Highlighting the significance of the Indo-Pacific vision, S Jaishankar on Tuesday said that it “represents a return of history”.
Highlighting the significance of the Indo-Pacific vision and its role in current geopolitics, India’s External Affairs minister Dr S Jaishankar on Tuesday said that it “represents a return of history” and “reflects the reality of globalization” and “emergence of multi-polarity and the benefits of rebalancing”.
Speaking at the inaugural session of the 1st edition of the Indo-Pacific Business Summit, EAM said, “Seamless and integrated space was disconnected decades ago” but as “many Indian Ocean economies trade further east and as Pacific ones too have displayed a presence south and westwards, we are quite sensibly seeing the landscape for what it really is”.

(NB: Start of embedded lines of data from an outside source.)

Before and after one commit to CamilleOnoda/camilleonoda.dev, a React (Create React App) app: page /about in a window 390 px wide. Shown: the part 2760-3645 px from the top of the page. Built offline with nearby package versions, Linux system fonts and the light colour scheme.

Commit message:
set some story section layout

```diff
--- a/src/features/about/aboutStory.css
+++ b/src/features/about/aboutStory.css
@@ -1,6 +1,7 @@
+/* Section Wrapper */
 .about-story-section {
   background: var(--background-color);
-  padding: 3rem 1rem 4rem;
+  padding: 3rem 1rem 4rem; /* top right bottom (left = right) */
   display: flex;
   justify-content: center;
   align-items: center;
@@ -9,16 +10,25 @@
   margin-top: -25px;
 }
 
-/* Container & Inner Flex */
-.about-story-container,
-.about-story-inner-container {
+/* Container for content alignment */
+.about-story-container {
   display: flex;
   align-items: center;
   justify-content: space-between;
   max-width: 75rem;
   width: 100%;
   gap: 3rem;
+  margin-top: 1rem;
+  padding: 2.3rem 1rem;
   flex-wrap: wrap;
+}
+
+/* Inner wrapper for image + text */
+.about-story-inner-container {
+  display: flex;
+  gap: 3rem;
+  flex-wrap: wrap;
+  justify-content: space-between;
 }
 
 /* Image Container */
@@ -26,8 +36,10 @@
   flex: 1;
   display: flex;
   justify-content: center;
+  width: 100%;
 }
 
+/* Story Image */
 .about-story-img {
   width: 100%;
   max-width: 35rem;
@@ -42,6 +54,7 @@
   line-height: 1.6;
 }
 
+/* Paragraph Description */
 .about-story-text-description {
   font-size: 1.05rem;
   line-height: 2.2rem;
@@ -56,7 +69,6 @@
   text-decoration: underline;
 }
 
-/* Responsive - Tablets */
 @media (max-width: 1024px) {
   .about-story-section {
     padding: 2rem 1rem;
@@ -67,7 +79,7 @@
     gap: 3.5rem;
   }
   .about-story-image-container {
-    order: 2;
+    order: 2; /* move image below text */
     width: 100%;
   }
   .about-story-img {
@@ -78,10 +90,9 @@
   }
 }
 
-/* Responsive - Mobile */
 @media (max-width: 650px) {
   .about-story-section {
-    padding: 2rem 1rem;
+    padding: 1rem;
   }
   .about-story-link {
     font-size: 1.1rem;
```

Indo-Pacific as a vision, whose geographical boundaries are from the eastern shores of Africa to the western shores of America is backed by Delhi and Washington. The term is increasingly gaining currency in recent time, with many European, ASEAN and African countries backing it.
EAM explained the vision “means the overcoming of the Cold War and a rejection of bipolarity and dominance” and is an “expression of our collective interest in promoting global prosperity and securing the global commons.”
During the address, he pointed out to the “salience of health” amid the Covid crisis, the “power of the digital” with “like-minded countries must work together for data-driven digital development partnerships” and “the importance of building or re-building greener”.
The virtual meet saw participation of Maldives FM Abdulla Shahid, Australia FM Marise Payne, Mauritius’s FM Alan Ganoo, France’s Minister Delegate for Foreign Trade Franck Riester. The event jointly organized by CII and MEA also saw envoys of 12 countries–Australia, Chile, France, Japan, Maldives, Mexico, Fiji, Mauritius, Singapore, Thailand, Vietnam, UAE speaking.
On COVID crisis, EAM assured that “India is coming out of the second wave and will witness a strong economic recovery”. He expressed confidence, that the country will “contribute to being an engine of growth for the global economy” and “will be very much a part of more reliable and resilient supply chains that the post-Covid world requires”.
Global supply chains, largely dependent on China saw lot of pressure amid the covid pandemic, something which is being slowly changed with likeminded countries with democracy as the shared value slowly changing.